Work instruction | Go through the data underneath and report how many lines hold the string "display", giving only the number.
── Given records
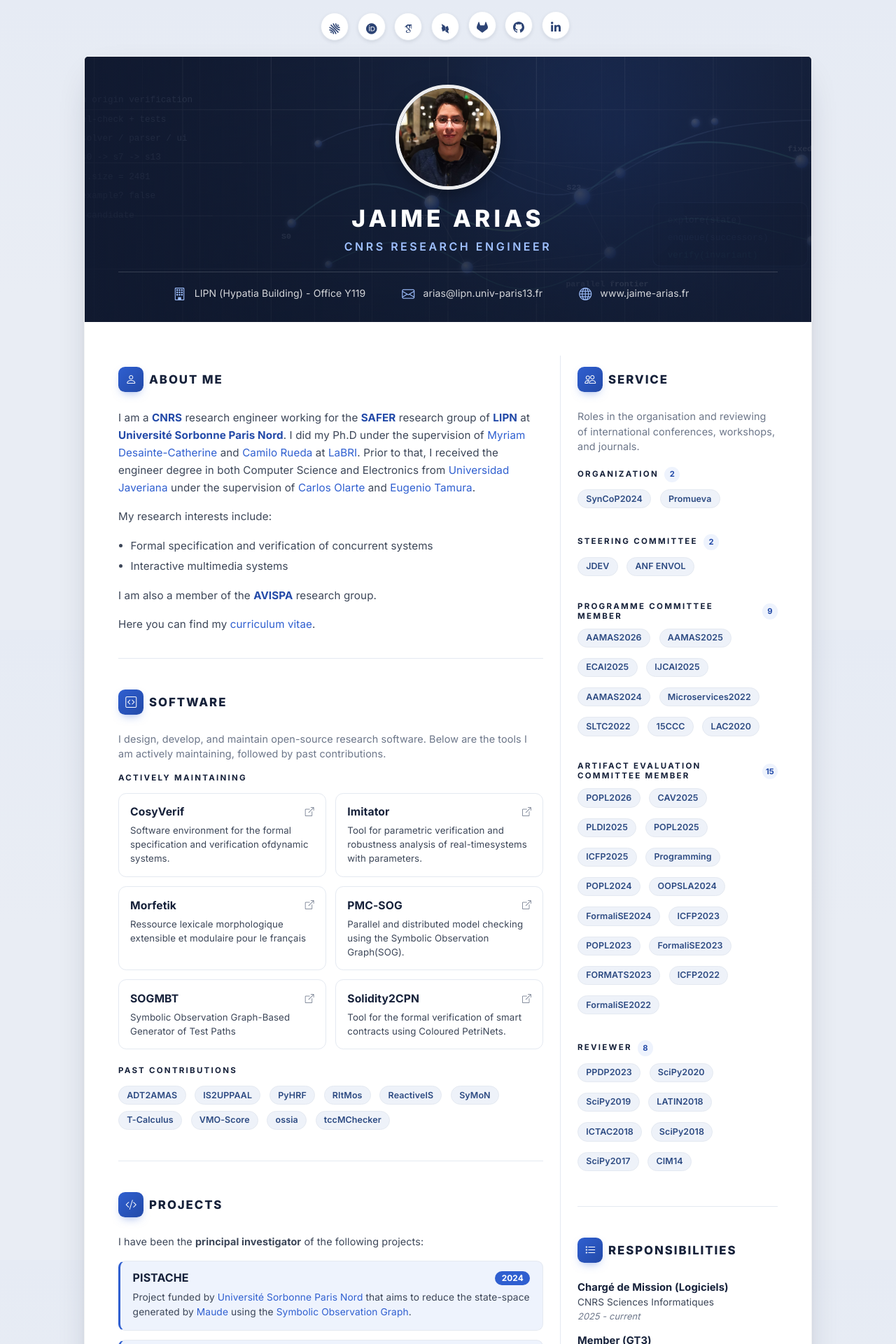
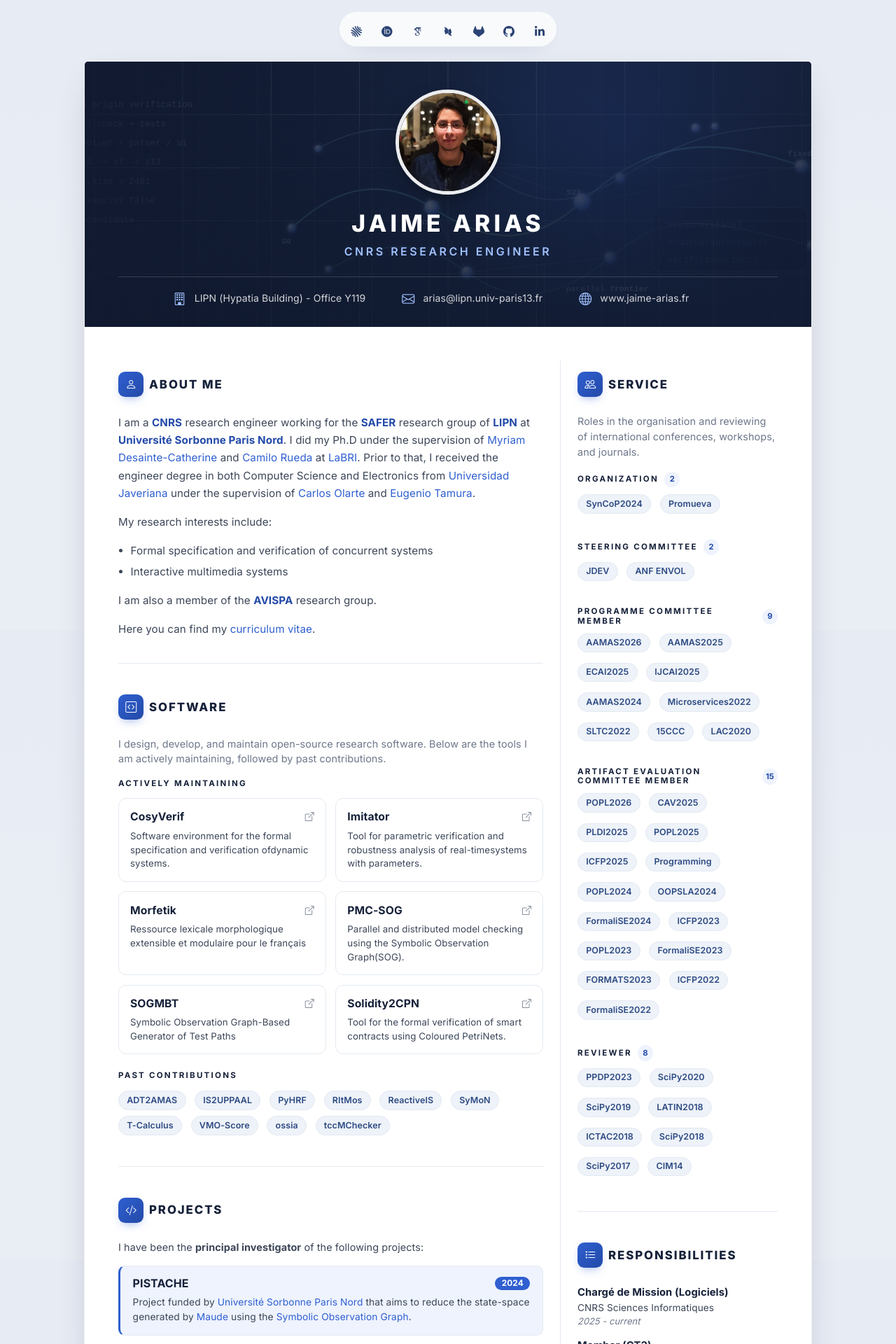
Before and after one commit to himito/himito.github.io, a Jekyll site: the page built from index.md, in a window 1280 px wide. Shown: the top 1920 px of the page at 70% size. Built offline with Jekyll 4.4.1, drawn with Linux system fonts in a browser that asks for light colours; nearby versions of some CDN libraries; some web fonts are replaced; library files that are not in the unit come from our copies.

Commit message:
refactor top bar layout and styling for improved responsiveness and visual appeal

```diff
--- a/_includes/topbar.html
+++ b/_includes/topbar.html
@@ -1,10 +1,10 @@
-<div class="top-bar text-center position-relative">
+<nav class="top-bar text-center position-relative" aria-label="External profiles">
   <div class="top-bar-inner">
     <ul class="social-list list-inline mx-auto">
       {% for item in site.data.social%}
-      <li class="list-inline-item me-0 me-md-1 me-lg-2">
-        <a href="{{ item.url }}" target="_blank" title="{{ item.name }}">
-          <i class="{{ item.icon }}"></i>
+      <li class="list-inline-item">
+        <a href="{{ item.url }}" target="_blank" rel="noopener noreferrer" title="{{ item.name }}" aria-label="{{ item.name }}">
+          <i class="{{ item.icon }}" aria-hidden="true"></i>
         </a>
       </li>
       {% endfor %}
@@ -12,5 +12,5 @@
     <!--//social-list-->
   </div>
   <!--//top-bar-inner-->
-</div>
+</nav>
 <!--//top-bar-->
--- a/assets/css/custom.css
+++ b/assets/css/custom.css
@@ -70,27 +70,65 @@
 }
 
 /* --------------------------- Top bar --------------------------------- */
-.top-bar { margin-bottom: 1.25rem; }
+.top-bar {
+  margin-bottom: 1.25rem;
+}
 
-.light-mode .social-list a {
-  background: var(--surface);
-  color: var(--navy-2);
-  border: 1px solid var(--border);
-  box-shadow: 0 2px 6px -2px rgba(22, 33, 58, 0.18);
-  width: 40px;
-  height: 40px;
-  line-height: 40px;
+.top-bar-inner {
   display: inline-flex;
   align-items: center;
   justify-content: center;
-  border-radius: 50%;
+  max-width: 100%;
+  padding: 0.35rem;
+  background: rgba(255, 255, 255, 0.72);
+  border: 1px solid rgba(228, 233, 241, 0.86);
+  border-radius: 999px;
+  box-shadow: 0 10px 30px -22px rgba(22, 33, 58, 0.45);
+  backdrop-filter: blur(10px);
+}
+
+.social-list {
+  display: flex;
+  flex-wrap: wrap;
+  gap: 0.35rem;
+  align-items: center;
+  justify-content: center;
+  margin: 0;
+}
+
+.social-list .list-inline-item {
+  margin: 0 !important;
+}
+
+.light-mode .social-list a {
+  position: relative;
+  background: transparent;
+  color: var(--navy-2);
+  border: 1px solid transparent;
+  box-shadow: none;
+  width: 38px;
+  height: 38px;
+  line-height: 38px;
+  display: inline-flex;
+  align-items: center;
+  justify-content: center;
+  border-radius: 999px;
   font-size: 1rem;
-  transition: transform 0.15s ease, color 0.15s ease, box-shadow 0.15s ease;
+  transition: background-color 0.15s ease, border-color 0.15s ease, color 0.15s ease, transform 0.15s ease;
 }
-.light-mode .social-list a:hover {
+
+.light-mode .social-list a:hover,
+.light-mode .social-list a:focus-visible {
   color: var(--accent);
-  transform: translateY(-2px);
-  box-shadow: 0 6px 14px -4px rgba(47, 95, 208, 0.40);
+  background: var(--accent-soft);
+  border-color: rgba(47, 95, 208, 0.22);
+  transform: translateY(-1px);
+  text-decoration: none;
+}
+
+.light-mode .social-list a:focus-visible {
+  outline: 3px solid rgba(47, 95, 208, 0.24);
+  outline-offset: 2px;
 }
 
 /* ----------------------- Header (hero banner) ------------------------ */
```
────
── Given records
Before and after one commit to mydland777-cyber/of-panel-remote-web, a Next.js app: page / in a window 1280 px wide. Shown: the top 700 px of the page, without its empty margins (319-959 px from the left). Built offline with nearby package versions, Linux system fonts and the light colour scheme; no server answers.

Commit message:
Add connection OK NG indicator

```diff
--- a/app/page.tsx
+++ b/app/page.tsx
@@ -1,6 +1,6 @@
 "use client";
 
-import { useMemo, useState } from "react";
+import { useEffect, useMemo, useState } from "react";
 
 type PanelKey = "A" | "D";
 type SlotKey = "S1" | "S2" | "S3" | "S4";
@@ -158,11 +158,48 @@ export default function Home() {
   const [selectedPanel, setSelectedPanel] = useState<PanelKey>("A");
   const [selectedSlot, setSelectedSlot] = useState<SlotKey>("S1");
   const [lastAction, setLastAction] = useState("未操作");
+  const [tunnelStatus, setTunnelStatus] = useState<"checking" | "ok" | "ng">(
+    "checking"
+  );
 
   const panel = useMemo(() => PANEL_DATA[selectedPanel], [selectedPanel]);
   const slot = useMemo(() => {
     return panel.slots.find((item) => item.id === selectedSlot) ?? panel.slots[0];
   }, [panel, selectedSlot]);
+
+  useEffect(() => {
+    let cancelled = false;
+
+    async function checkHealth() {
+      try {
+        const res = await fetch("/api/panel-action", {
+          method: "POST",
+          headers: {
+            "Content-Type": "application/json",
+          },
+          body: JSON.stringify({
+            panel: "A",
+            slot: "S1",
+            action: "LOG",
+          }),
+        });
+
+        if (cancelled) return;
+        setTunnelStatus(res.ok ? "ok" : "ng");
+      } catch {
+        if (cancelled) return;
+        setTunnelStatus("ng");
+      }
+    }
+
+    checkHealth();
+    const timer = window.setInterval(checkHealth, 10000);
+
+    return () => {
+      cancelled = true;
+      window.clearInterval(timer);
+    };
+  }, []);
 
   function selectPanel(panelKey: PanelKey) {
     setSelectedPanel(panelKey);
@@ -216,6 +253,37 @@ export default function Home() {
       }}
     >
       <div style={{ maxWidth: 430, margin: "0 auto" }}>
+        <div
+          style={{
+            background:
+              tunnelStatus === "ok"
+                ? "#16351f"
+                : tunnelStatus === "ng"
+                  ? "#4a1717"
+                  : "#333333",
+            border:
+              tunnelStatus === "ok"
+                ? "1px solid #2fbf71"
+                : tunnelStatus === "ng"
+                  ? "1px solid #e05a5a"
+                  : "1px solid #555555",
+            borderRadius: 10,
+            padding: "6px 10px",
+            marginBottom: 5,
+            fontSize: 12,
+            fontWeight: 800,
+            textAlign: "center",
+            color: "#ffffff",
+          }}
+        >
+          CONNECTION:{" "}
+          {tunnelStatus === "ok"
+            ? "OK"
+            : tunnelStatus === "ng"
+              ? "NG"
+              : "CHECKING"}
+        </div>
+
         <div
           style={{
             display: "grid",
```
────
── Given records
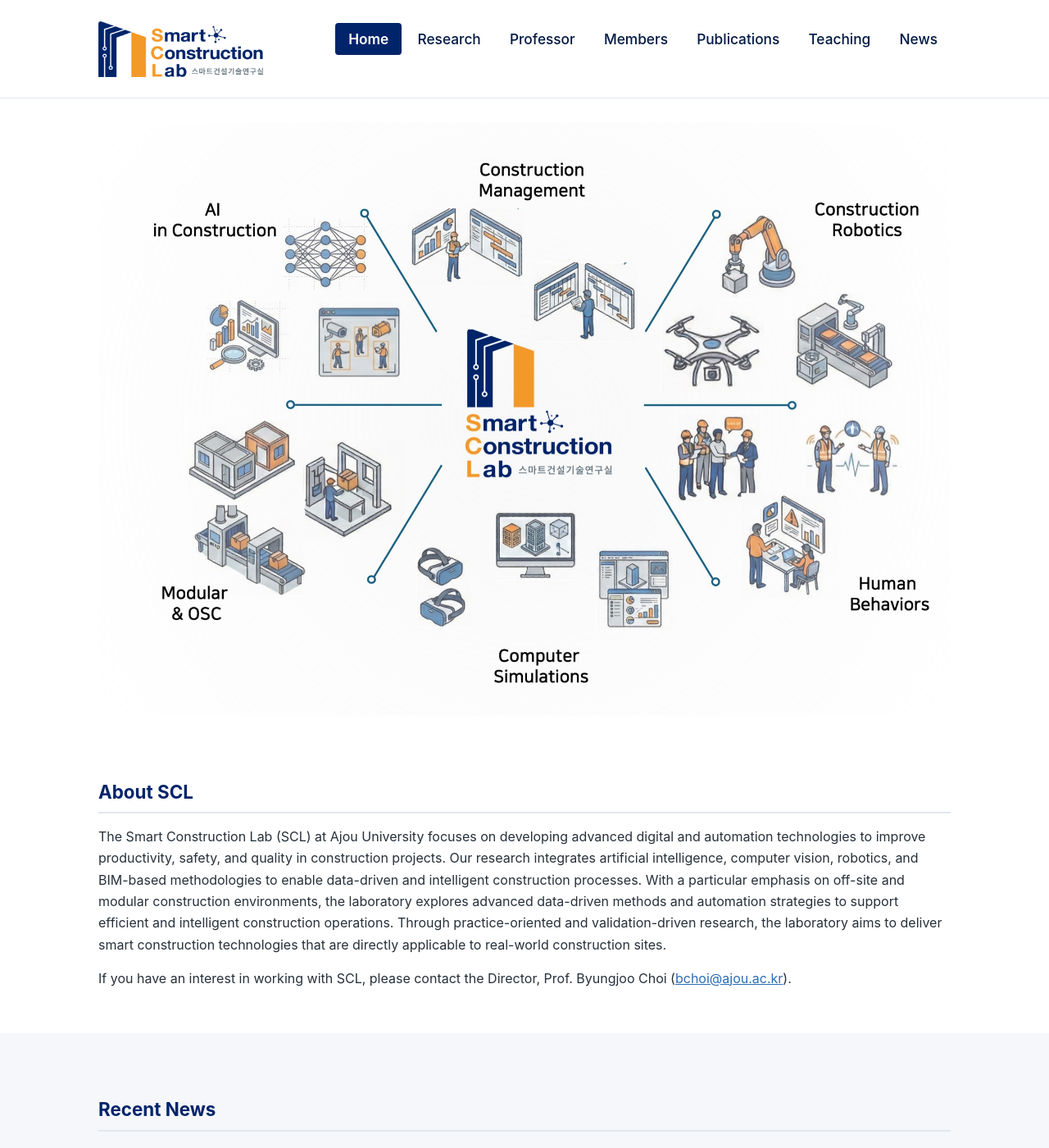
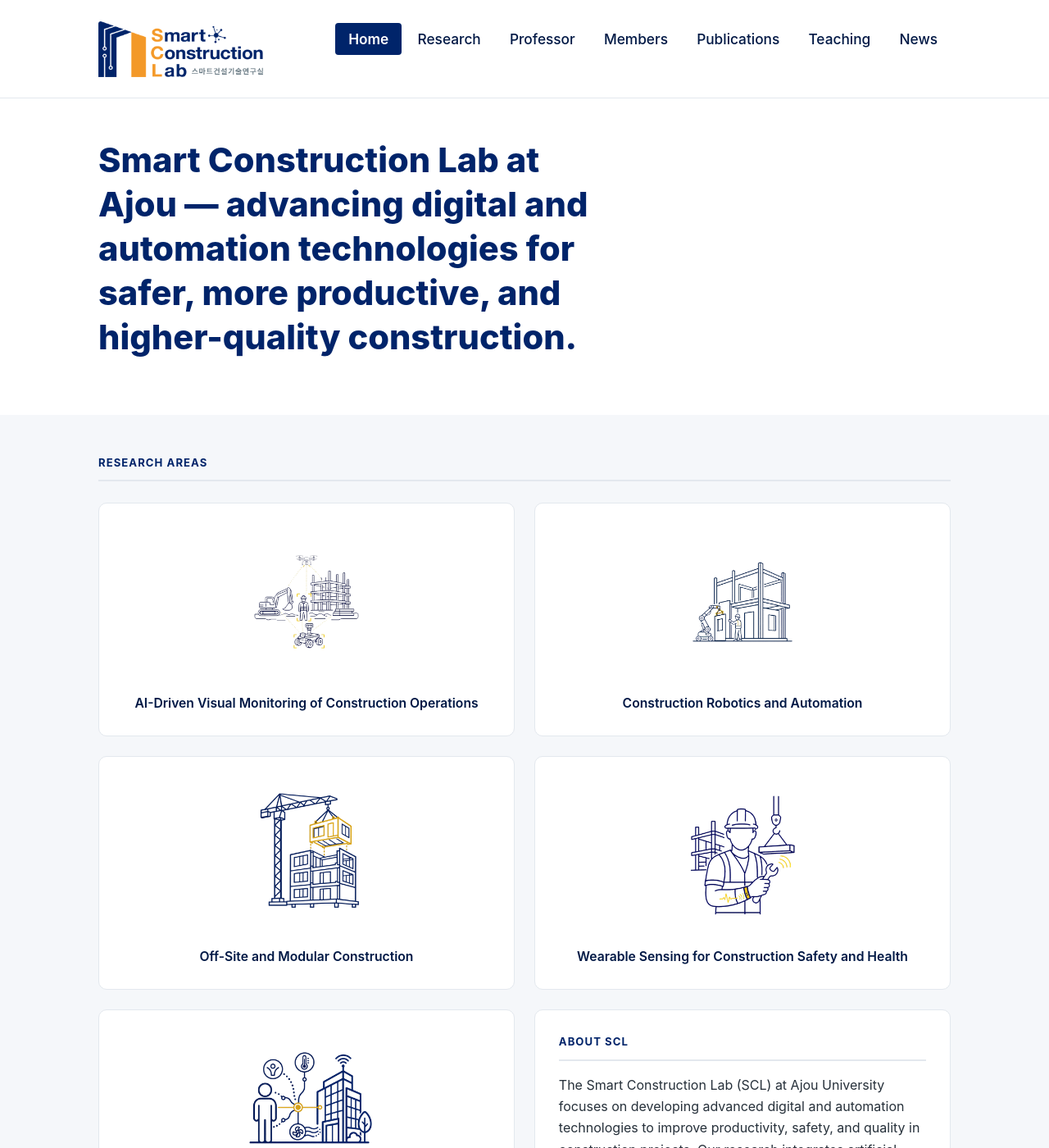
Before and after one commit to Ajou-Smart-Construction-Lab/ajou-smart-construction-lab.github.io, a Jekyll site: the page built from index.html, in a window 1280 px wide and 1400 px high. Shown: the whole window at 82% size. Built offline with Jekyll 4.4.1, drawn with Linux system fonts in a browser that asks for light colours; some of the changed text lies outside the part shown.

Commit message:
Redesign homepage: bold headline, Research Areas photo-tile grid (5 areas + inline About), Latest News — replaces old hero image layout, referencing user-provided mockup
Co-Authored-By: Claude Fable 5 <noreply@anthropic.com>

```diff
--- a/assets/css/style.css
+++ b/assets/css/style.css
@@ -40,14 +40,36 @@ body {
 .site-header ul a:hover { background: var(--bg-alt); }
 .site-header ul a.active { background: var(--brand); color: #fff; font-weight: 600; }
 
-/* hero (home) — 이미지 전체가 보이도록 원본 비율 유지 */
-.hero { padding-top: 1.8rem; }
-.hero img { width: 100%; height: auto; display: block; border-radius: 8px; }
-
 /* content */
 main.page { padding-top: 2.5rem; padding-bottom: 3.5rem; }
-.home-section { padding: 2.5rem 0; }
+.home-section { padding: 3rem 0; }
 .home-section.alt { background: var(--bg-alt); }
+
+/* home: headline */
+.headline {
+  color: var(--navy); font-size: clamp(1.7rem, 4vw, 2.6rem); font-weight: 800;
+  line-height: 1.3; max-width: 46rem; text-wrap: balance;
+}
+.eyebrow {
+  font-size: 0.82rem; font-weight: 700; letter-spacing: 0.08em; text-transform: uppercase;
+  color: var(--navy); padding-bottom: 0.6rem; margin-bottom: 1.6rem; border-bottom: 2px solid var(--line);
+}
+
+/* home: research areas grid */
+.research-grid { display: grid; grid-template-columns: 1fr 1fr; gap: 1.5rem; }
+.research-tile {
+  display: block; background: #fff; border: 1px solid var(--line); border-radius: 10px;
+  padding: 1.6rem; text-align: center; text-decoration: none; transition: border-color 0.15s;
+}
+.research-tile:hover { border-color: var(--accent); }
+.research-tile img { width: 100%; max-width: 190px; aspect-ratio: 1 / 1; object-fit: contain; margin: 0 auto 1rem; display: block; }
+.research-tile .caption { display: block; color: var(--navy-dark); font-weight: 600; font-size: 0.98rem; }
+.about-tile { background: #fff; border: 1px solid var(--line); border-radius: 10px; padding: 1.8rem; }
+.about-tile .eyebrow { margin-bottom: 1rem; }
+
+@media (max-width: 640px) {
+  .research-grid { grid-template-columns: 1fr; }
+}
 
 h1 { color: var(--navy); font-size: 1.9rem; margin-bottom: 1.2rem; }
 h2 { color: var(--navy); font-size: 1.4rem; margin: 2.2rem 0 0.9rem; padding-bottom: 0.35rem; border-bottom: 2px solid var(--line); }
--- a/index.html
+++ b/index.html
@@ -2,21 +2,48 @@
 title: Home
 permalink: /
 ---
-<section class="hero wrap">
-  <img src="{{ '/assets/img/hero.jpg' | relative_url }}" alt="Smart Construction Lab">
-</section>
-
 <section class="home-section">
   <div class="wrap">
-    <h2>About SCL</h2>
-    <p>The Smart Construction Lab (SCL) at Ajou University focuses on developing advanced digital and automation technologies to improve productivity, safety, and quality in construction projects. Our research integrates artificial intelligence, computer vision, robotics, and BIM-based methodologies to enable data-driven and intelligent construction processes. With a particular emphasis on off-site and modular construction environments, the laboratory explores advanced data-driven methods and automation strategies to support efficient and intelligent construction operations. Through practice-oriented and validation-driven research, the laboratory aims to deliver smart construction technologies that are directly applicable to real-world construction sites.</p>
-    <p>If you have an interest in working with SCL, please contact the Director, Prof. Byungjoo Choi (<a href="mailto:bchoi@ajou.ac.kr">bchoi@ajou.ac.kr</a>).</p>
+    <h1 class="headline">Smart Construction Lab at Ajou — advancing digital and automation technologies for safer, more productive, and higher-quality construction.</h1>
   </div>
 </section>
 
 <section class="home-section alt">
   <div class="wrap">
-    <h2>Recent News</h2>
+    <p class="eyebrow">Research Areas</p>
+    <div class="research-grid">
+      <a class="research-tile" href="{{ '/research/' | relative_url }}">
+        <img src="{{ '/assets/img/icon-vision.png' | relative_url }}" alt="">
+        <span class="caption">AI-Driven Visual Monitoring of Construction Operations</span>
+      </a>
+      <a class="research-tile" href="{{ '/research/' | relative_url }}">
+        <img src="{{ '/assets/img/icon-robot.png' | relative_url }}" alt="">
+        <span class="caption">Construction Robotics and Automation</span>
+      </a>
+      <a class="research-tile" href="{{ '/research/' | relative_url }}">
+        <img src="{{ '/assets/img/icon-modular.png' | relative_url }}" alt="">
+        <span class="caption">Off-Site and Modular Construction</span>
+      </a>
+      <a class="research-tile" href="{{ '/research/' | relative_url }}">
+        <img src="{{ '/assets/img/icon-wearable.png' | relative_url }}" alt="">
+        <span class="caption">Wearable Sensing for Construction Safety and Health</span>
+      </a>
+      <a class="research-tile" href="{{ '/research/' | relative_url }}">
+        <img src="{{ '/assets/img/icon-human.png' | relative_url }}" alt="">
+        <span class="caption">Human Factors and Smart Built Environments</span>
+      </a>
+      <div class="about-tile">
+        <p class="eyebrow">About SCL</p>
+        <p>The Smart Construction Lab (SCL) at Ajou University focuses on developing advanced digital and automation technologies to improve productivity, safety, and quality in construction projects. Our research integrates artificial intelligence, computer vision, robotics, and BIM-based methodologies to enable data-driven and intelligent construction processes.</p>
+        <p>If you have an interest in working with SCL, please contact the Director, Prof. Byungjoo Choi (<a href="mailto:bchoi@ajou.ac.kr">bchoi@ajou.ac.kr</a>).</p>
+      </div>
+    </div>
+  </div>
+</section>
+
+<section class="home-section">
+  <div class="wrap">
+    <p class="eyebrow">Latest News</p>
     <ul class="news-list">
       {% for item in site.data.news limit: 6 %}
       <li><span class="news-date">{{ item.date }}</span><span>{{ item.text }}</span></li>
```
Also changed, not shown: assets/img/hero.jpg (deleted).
────
Answer space | 9